Penn Station isn't the only place in west Midtown witnessing a flurry of activity. Consider the People's Improv Theater, just a few blocks south. This upstart has risen very quickly to rival the Upright Citizens Brigade as a major source of edgy sketch comedy. Take, for example, Dances With Wolfshirts, the fifth show from sketch group A Week of Kindness. Week consists of the well-oiled team of Dan Hopper, Nate Kushner, and Mike Still, performing live and in several previously filmed skits as they mock consumerism, a subject ripe for teasing.
In fact, the group itself bills the show as a "multimedia blend of high-energy, high-wit live performance and innovative, often demented short films" exploring "the lifecycle of trends, immersing the audience in a world of soup addicts, frivolous surgery, and, of course, lots of awesome T-shirts with huge wolves on them." (They do all this with a little help from some friends and fellow comedians, such as Chris O'Connor and Becky Yamamoto.) The source of the show's title is a made-up trend—shirts featuring the faces of wolves—that the trio pretends is the latest fad.
The humor, as anyone knows who has seen them perform, is quite irreverent. For instance, there's the aforementioned soup sketch, played as though it were an afterthought that became a sketch in itself. The subject is one sketch member's addiction to soup and his attempts to wean himself off it. Like the Seinfeld cast, Hopper, Kushner, and Still know how to carry off a scene, turning nothing into something.

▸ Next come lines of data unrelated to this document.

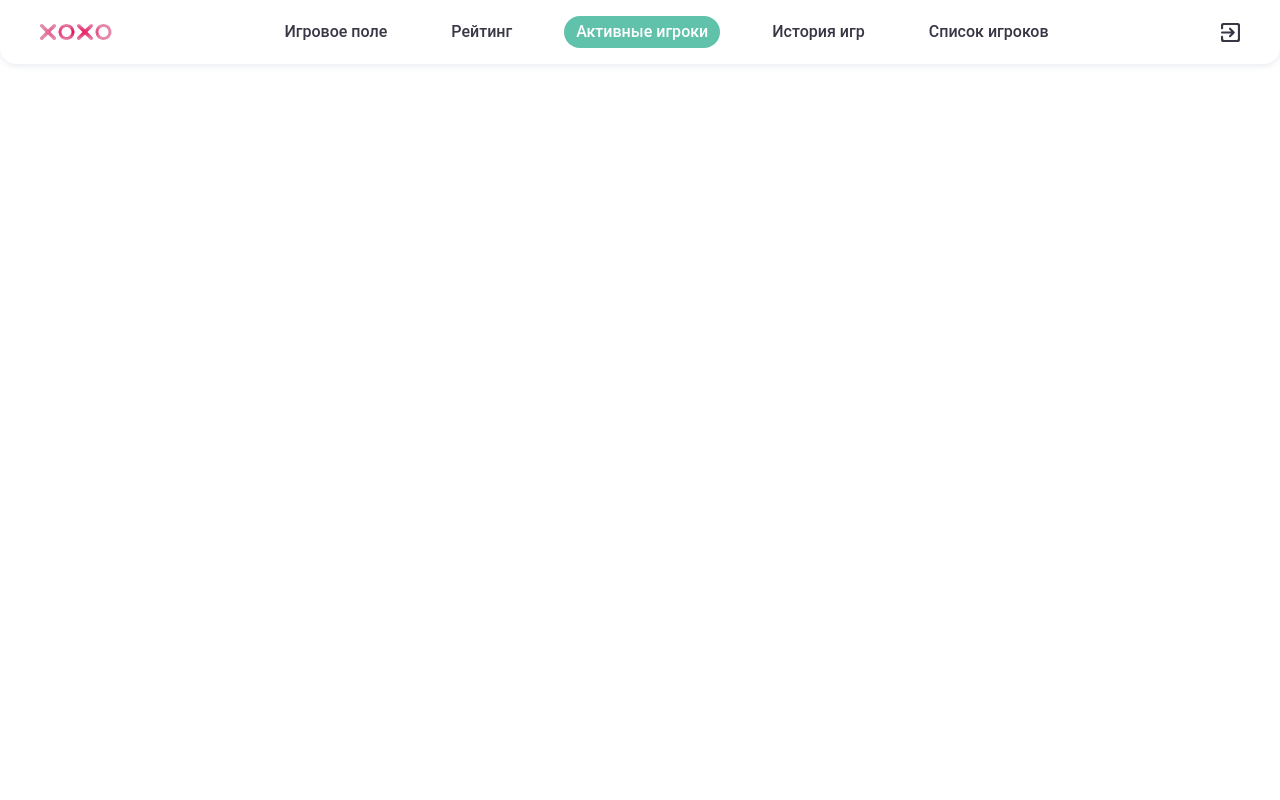
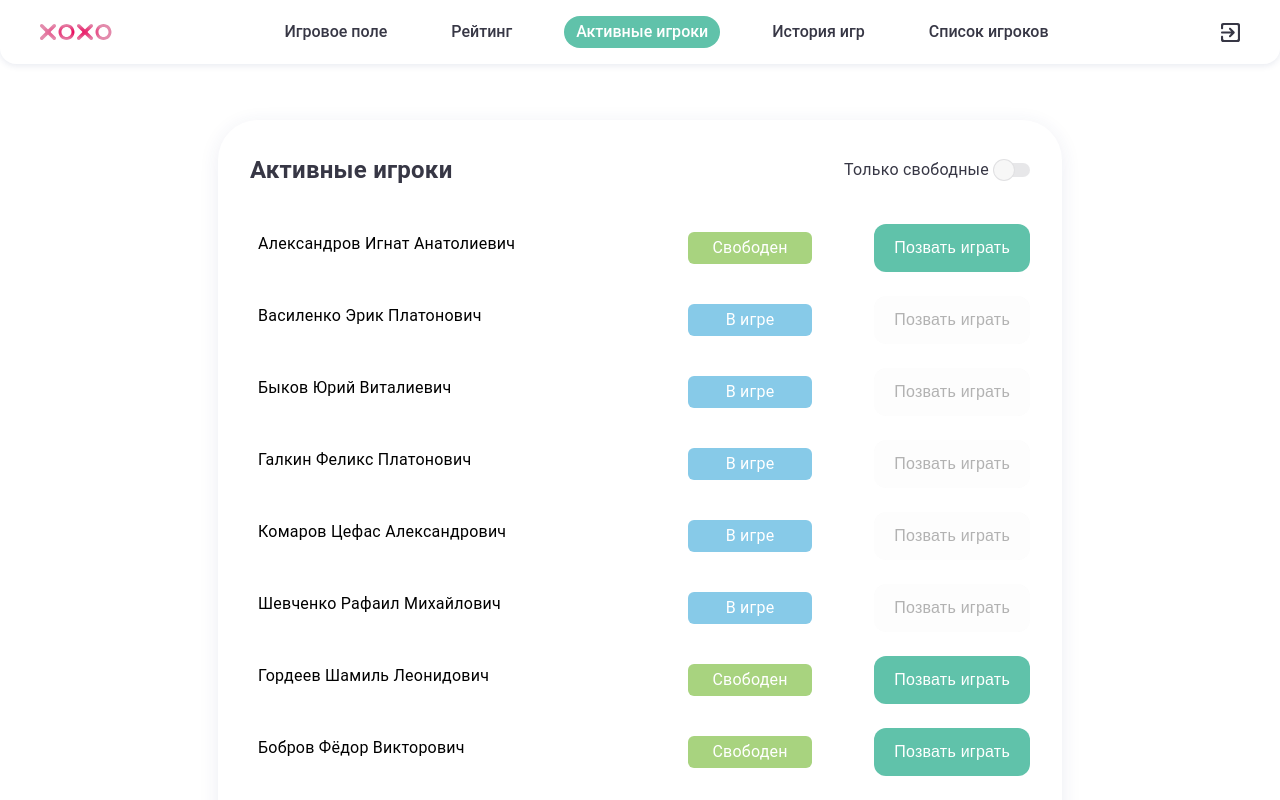
Before and after one commit to Danil20340/Tic-Tac-Toe-frontend, a React (Vite) app: page / in a window 1280 px wide. Shown: the top 800 px of the page. Built offline with nearby package versions, Linux system fonts and the light colour scheme.

Commit message:
Add new page "Active"

```diff
--- /dev/null
+++ b/src/pages/active-players/index.css
@@ -0,0 +1,9 @@
+.active-players {
+    margin: 120px 0 64px 0;
+    flex-direction: column;
+    padding: 32px;
+    gap: 24px;
+    max-width: 780px;
+    box-shadow: 0 4px 20px rgba(44, 57, 121, 0.09);
+    border-radius: 40px;
+}
--- a/src/pages/active-players/index.tsx
+++ b/src/pages/active-players/index.tsx
@@ -1,7 +1,51 @@
 import React from 'react'
+import './index.css'
+import { Container } from '../../components/container';
+import { Text } from '../../components/text';
+import { Button } from '../../components/button';
+import { Status } from '../../components/status';
+import { Row } from '../../components/row';
+import { Cell } from '../../components/cell';
+import { Switch } from '../../components/switch';
+export const ActivePlayers = () => {
 
-export const ActivePlayers = () => {
+  const playerActive = [
+    { FIO: 'Александров Игнат Анатолиевич', status: "Свободен" },
+    { FIO: 'Василенко Эрик Платонович', status: "В игре" },
+    { FIO: 'Быков Юрий Виталиевич', status: "В игре" },
+    { FIO: 'Галкин Феликс Платонович', status: "В игре" },
+    { FIO: 'Комаров Цефас Александрович', status: "В игре" },
+    { FIO: 'Шевченко Рафаил Михайлович', status: "В игре" },
+    { FIO: 'Гордеев Шамиль Леонидович', status: "Свободен" },
+    { FIO: 'Бобров Фёдор Викторович', status: "Свободен" },
+    { FIO: 'Суворов Феликс Григорьевич', status: "В игре" },
+    { FIO: 'Марков Йошка Фёдорович', status: "Свободен" }
+
+  ]
+  const elements = playerActive.map(item =>
+    <Row style={{ boxShadow: "none", padding: "12px 0px" }}>
+      <Cell style={{ width: "360px" }}>{item.FIO}</Cell>
+      {item.status === "Свободен" ? <Status isFree={true} /> : <Status />}
+      {item.status === "Свободен" ? <Button >Позвать играть</Button> :
+        <Button disabled={true} backgroundColor="#F7F7F7" >Позвать играть</Button>}
+    </Row>
+  );
   return (
-    <div>Active players</div>
+
+    <Container className="active-players">
+      <Container style={{ justifyContent: 'space-between' }}>
+        <Text style={{ fontWeight: 700, fontSize: "24px", lineHeight: '36px' }}>Активные игроки</Text>
+        <Container style={{ width: '', alignItems: 'center' }}>
+          <Text style={{ marginRight: '8px' }}>Только свободные</Text>
+          <Container style={{ width: '' }}>
+            <Switch />
+          </Container>
+        </Container>
+      </Container>
+      <Container style={{ flexDirection: "column", alignItems: 'flex-start' }}>
+        {elements}
+      </Container>
+    </Container>
+
   )
 }
```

Their timing is also impeccable. They can pace a scene so that they take the joke out just far enough, without it dying on them and the audience. (Hopper, in particular, offers some priceless double takes and line readings.) Given that the sketches are written and rehearsed in advance, the show is quite well paced; it's a shame they couldn't have added another 10 or 15 minutes' worth of material.
One funny scene has a member of the group bringing home a girlfriend to meet his father. The girlfriend turns out to be Helen Keller, who, disabilities aside, is quite the chatterbox, inviting "herself" to feast on a rather disgusting glazed doughnut. Another highlight finds the members of Kindness and some additional cast members in a video sending up the montage in the film Magnolia where the characters sing Aimee Mann's song "Wise Up." Each of the three performers has an amazing presence, with the perfect combination of disciplined rehearsal and agility on one's feet.
The jokes in Wolfshirts meander; they are not predictable and do not follow any standard setup. Occasionally, there isn't even a punch line; the scene just goes black, and then the audience laughs. It takes a few seconds for the sketch's humor to register, but when it does, the audience laughs. And oh, how they laugh.
Wolfshirts plays at the People's Improv Theater on Tuesdays at 9:30 p.m. through the end of August.